It is said that the Inuits have some fifty different words for snow, covering snowflakes, frost, fine snow particles, drifting particles, clinging particles, fallen snow, deep snow, and so on almost ad infinitum. And yet, the English language has this one word—love—which covers a whole host of emotions, from liking an inanimate thing, to strong affection for a person, to to attachment to one’s children, to copulation, to a score of zero in tennis, and so on.
When one tells a woman one loves her, it could mean any of a number of things, ranging from a momentary feeling of affection to a lifetime of devotion.
I became more conscious of this lack while reading a fascinating book published in 1942 by Austin Tappan Wright called Islandia. In it, there are four terms for love, with the Greek equivalents in Italics:
- Apia, sexual attraction (eros)
- Ania, desire for marriage and commitment (storge)
- Amia, love of friends (philia)
- Alia, love of place, family lineage, and the land (heimat)
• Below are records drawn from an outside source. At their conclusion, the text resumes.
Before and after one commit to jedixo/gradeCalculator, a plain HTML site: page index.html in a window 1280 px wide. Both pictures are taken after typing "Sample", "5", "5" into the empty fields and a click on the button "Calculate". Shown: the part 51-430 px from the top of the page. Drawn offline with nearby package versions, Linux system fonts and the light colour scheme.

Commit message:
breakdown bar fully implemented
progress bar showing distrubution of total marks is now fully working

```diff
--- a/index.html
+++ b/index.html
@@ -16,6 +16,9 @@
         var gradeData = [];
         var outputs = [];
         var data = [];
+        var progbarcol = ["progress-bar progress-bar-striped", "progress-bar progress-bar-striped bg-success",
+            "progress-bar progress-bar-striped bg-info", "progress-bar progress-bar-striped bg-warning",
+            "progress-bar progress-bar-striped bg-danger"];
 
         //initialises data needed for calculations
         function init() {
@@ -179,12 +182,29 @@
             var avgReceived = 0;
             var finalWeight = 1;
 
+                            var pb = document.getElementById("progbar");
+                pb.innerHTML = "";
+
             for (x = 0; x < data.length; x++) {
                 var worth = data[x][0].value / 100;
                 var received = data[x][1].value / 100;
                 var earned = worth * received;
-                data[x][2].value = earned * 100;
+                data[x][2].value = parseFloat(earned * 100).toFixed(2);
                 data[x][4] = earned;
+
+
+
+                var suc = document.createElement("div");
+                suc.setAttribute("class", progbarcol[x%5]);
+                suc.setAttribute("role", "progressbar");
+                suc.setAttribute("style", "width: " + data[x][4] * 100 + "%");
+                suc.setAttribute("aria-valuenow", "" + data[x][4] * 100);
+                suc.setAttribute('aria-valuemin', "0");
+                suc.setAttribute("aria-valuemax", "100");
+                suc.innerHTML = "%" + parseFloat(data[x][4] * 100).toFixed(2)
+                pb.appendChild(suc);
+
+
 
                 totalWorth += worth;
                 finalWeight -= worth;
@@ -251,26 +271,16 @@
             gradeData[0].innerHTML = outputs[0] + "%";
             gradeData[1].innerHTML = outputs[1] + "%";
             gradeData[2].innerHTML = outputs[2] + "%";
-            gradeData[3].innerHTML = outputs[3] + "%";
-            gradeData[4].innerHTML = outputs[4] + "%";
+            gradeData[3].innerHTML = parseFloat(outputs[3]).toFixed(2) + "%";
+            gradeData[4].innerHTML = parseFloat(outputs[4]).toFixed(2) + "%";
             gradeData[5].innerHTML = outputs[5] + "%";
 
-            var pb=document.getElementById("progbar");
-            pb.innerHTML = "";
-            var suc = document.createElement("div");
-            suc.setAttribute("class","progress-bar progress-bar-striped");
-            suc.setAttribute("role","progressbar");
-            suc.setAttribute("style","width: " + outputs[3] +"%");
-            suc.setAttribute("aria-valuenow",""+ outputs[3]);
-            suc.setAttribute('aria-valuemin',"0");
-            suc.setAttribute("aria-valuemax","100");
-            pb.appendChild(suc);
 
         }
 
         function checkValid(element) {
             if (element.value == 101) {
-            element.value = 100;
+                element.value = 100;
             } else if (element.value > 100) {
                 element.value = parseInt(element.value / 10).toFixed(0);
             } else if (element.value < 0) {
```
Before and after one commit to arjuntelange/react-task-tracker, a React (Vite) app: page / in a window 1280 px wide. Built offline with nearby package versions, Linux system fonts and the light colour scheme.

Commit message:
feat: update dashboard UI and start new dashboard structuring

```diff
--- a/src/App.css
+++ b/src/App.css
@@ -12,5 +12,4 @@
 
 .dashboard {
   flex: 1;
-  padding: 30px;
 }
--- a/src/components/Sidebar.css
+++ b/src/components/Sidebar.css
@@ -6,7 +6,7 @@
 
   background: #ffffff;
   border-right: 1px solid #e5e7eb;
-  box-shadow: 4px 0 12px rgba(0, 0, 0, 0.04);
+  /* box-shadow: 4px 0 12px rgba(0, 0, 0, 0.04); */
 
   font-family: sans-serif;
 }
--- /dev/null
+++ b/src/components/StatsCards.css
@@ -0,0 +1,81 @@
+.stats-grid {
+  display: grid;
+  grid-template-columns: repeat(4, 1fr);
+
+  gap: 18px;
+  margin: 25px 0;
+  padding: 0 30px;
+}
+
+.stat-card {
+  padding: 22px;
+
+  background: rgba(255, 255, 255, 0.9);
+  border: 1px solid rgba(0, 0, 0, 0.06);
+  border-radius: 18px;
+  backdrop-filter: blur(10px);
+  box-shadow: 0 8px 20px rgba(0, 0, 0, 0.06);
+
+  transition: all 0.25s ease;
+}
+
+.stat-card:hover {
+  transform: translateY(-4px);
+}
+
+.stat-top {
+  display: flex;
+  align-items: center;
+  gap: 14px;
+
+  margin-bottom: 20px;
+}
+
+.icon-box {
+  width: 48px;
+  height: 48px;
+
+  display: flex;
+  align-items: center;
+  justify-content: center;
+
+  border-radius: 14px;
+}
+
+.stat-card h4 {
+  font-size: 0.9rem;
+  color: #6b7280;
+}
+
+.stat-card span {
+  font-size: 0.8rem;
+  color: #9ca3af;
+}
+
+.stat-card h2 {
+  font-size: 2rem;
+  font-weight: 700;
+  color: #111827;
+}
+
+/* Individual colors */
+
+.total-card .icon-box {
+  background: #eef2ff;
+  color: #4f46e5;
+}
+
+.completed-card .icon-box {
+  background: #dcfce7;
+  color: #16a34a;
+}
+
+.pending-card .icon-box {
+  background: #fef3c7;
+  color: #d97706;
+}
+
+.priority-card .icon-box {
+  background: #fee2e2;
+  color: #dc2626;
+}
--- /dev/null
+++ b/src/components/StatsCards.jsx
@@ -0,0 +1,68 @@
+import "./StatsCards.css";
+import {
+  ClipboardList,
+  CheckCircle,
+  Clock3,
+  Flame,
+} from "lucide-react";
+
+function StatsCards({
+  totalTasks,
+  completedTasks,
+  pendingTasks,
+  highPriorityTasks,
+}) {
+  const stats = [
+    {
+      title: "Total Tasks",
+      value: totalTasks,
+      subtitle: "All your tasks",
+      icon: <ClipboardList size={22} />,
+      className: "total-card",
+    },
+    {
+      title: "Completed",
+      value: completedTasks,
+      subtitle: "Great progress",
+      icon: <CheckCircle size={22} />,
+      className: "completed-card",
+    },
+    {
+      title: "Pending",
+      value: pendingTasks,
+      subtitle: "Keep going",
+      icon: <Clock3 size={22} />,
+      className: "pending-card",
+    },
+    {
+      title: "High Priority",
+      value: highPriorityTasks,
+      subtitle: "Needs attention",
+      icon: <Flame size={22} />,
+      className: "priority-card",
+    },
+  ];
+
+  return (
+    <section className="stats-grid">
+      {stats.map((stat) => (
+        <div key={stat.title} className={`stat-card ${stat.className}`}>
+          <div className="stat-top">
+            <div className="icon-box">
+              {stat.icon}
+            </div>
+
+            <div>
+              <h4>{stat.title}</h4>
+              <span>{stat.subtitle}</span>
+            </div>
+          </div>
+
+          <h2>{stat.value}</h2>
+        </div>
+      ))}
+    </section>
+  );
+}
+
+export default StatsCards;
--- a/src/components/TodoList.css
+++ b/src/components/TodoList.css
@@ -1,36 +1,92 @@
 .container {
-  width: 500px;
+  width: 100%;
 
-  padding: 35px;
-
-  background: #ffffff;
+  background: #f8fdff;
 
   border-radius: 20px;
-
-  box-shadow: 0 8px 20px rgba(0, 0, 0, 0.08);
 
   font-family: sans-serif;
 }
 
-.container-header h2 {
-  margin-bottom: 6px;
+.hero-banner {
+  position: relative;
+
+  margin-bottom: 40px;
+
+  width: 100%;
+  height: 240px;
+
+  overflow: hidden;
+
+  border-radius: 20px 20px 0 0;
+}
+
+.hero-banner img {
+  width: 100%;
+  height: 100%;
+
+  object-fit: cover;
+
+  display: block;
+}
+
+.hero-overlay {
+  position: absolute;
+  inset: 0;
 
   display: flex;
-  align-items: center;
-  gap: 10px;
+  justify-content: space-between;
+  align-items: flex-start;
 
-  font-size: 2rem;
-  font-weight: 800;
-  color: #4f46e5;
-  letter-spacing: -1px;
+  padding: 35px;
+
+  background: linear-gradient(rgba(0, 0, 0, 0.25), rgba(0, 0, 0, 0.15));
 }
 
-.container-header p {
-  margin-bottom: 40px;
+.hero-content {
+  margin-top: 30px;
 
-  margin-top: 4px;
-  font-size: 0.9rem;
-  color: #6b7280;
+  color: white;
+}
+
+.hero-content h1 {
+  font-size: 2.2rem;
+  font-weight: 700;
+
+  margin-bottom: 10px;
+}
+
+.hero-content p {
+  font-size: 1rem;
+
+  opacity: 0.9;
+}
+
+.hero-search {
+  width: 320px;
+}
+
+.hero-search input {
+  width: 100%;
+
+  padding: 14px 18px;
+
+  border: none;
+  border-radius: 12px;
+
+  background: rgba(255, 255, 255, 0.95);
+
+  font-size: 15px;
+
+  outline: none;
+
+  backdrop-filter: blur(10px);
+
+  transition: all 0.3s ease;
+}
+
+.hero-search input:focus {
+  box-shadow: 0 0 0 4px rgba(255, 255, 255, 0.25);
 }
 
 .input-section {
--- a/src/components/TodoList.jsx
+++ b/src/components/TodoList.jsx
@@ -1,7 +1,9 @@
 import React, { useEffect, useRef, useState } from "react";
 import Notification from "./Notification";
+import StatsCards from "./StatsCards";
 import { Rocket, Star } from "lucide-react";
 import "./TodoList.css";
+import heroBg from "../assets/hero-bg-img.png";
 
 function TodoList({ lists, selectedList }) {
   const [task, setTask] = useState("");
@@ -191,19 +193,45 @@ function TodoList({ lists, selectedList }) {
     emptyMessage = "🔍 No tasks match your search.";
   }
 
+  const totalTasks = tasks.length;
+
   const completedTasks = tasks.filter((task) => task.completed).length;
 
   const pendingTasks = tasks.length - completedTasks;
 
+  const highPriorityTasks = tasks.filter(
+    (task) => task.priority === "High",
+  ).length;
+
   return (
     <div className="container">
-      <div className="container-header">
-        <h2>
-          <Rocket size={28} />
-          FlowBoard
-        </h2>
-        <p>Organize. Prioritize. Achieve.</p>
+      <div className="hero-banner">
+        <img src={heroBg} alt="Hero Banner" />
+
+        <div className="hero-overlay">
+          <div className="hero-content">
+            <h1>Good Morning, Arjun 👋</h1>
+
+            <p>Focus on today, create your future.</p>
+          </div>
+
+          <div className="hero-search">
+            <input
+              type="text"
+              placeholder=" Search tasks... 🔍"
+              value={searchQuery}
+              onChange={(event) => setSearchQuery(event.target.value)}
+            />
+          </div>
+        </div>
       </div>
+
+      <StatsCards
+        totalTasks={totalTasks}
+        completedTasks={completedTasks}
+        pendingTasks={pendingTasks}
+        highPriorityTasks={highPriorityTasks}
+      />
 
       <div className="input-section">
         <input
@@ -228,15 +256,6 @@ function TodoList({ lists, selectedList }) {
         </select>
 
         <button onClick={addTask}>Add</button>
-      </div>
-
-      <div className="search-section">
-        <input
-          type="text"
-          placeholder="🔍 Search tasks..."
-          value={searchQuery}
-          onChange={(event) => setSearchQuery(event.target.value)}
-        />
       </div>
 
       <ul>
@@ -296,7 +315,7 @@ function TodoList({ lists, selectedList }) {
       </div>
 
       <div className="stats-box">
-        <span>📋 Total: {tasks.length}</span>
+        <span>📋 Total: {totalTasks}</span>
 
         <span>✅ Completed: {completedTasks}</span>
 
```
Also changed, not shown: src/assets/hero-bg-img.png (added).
It is a wonderful book about a nonexistent country called Islandia in the Southern Hemisphere on the remote Karain continent. In it, the hero, an American called John Lang, keeps falling in love with beautiful young Islandian women with numerous misunderstandings due to differences in culture. It is a thousand-page novel of which I have read only some 600 pages thus far,